Eric Lanlard is a French patissier who looks like a puggy crossbreed of Alex James, Richard Herring and Peter Andre, hiding slightly underneath a beard which looks weirdly like it’s been drawn on with a black biro. He seems pleasant enough, but with a slightly reticent, sod-you-gits manner, like the whole thing was his agent’s idea, which it probably was.

The format is pretty standard, and inexpensive. It opens with a gushing fruity voiceover about the ‘master’ over a montage of Eric slebbing it with Amanda H and Claudia S and the like, followed by a few standard pan shots across his lovely puds. Eric makes a carrot cake in his ‘home’ kitchen, deploying his essentiel cheffy accent and pink KitchenAid mixer (they sponsor him). There’s some soft-peak frosting porn, lingering soft-focus pull shots, “rosted woolnuts”, “arsing sugar”, and a great tip about pulling a knife down the centre of a half-cooked cake, the better to give it a nicely domed top. But so far, so what.

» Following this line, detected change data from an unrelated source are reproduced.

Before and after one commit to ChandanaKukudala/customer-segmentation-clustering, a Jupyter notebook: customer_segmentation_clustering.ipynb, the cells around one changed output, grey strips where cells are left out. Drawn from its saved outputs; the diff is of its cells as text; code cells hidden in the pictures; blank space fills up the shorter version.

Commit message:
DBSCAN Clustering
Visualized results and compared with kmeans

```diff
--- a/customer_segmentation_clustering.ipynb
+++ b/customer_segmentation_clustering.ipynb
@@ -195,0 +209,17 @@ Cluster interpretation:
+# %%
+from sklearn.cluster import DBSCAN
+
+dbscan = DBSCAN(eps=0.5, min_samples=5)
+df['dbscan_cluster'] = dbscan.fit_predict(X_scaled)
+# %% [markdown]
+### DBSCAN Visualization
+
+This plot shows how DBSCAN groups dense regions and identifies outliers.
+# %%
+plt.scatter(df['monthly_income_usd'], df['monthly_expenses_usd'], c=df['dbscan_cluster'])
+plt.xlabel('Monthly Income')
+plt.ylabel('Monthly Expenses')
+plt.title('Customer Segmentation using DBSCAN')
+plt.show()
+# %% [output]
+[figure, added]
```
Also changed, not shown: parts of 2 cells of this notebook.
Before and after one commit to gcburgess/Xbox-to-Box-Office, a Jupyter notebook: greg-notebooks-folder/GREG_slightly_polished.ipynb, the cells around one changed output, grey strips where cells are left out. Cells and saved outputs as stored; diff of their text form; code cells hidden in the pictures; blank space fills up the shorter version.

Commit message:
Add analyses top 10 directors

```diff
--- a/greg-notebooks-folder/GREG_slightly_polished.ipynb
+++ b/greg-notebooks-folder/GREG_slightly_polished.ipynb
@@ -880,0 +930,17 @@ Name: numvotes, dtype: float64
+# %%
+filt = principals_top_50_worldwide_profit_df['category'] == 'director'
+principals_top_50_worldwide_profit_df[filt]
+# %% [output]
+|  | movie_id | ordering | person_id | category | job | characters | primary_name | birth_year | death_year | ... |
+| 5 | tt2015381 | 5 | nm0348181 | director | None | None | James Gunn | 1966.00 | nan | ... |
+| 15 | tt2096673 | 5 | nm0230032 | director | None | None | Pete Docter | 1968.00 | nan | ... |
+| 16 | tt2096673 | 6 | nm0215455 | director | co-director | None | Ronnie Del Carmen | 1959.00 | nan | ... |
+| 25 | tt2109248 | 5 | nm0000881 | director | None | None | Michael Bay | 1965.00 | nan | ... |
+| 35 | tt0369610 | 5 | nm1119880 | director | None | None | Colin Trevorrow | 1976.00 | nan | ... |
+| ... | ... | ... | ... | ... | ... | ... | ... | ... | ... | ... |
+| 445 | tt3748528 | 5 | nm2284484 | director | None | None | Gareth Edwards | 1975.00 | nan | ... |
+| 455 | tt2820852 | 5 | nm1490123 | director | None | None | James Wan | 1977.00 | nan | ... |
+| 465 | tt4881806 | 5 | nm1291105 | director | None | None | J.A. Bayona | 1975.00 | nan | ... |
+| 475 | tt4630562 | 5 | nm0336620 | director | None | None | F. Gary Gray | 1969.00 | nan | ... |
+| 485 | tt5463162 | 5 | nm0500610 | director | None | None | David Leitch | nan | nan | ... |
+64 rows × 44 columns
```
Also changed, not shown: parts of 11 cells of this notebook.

The obligatory competitive element has a trio of contestants (a classic mirepoix of posh / ambitious / worthy) piping macaroons flavoured with champagne and the like, as Eric watches them from a peephole. I think that’s what he says, anyway. There’s some seriously bored who’s-gonna-win-then cutaways before the strangely alien-like Dwayne takes it, and (after some hot pastry funnel action) gets to help Eric construct a showcase macaroon tower fit for emperors, with ganache, chocolate beads, glitter, raspberries and more which he then puts in the window of his shop. Did he mention he had a shop? Yes. Yes he did. He has also swapped his pink KitchenAid mixer for a covetable ‘Conran rainbow’ model, which I presume is a custom job cos I can’t find it on their website. Want.

The last section is suddenly riddled with sexy technique and talent and excitement. A properly-thrilled Dwayne gushes right at the end that it’s a day that he’ll remember for the rest of his life. Actually, I believe him.